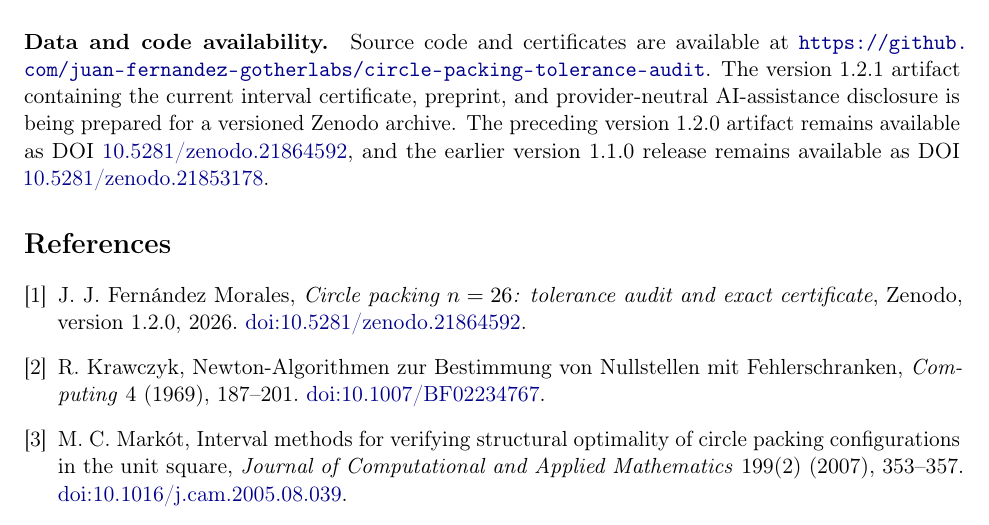
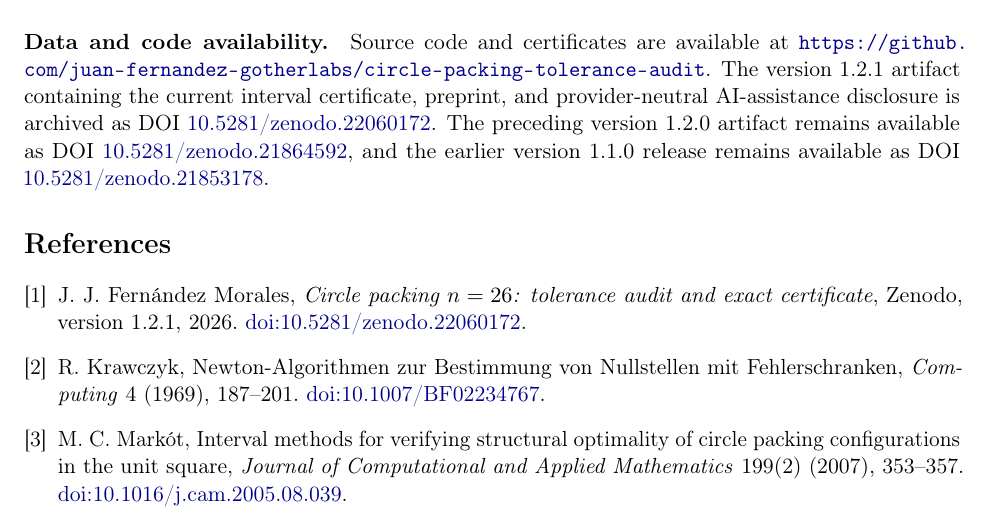
Before and after one commit to juan-fernandez-gotherlabs/circle-packing-tolerance-audit, a LaTeX paper (preprint/circle_packing_n26_preprint.tex): part of page 8 of 8, cut so that both start at the same text. Compiled offline with pdfLaTeX.

Commit message:
Finalize v1.2.1 DOI metadata

```diff
--- a/preprint/circle_packing_n26_preprint.tex
+++ b/preprint/circle_packing_n26_preprint.tex
@@ -418,9 +418,9 @@ an author.
 Source code and certificates are available at
 \url{https://github.com/juan-fernandez-gotherlabs/circle-packing-tolerance-audit}.
 The version 1.2.1 artifact containing the current interval certificate,
-preprint, and provider-neutral AI-assistance disclosure is being prepared for
-a versioned Zenodo archive.  The preceding version 1.2.0 artifact remains
-available as DOI
+preprint, and provider-neutral AI-assistance disclosure is archived as DOI
+\href{https://doi.org/10.5281/zenodo.22060172}{10.5281/zenodo.22060172}.
+The preceding version 1.2.0 artifact remains available as DOI
 \href{https://doi.org/10.5281/zenodo.21864592}{10.5281/zenodo.21864592}, and the
 earlier version 1.1.0 release remains available as DOI
 \href{https://doi.org/10.5281/zenodo.21853178}{10.5281/zenodo.21853178}.
@@ -430,8 +430,8 @@ earlier version 1.1.0 release remains available as DOI
 \bibitem{artifact}
 J. J. Fern\'andez Morales,
 \emph{Circle packing $n=26$: tolerance audit and exact certificate},
-Zenodo, version 1.2.0, 2026.
-\href{https://doi.org/10.5281/zenodo.21864592}{doi:10.5281/zenodo.21864592}.
+Zenodo, version 1.2.1, 2026.
+\href{https://doi.org/10.5281/zenodo.22060172}{doi:10.5281/zenodo.22060172}.
 
 \bibitem{krawczyk1969}
 R. Krawczyk,
```
Also changed, not shown: README.md, preprint/circle_packing_n26_preprint.pdf, 3 other files.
☆ ☆ ☆
▸ **Directions for this task**
Write every line above out again exactly; pictures do not belong in the copy.

▸ **Expected answer**
Before and after one commit to juan-fernandez-gotherlabs/circle-packing-tolerance-audit, a LaTeX paper (preprint/circle_packing_n26_preprint.tex): part of page 8 of 8, cut so that both start at the same text. Compiled offline with pdfLaTeX.

Commit message:
Finalize v1.2.1 DOI metadata

```diff
--- a/preprint/circle_packing_n26_preprint.tex
+++ b/preprint/circle_packing_n26_preprint.tex
@@ -418,9 +418,9 @@ an author.
 Source code and certificates are available at
 \url{https://github.com/juan-fernandez-gotherlabs/circle-packing-tolerance-audit}.
 The version 1.2.1 artifact containing the current interval certificate,
-preprint, and provider-neutral AI-assistance disclosure is being prepared for
-a versioned Zenodo archive.  The preceding version 1.2.0 artifact remains
-available as DOI
+preprint, and provider-neutral AI-assistance disclosure is archived as DOI
+\href{https://doi.org/10.5281/zenodo.22060172}{10.5281/zenodo.22060172}.
+The preceding version 1.2.0 artifact remains available as DOI
 \href{https://doi.org/10.5281/zenodo.21864592}{10.5281/zenodo.21864592}, and the
 earlier version 1.1.0 release remains available as DOI
 \href{https://doi.org/10.5281/zenodo.21853178}{10.5281/zenodo.21853178}.
@@ -430,8 +430,8 @@ earlier version 1.1.0 release remains available as DOI
 \bibitem{artifact}
 J. J. Fern\'andez Morales,
 \emph{Circle packing $n=26$: tolerance audit and exact certificate},
-Zenodo, version 1.2.0, 2026.
-\href{https://doi.org/10.5281/zenodo.21864592}{doi:10.5281/zenodo.21864592}.
+Zenodo, version 1.2.1, 2026.
+\href{https://doi.org/10.5281/zenodo.22060172}{doi:10.5281/zenodo.22060172}.
 
 \bibitem{krawczyk1969}
 R. Krawczyk,
```
Also changed, not shown: README.md, preprint/circle_packing_n26_preprint.pdf, 3 other files.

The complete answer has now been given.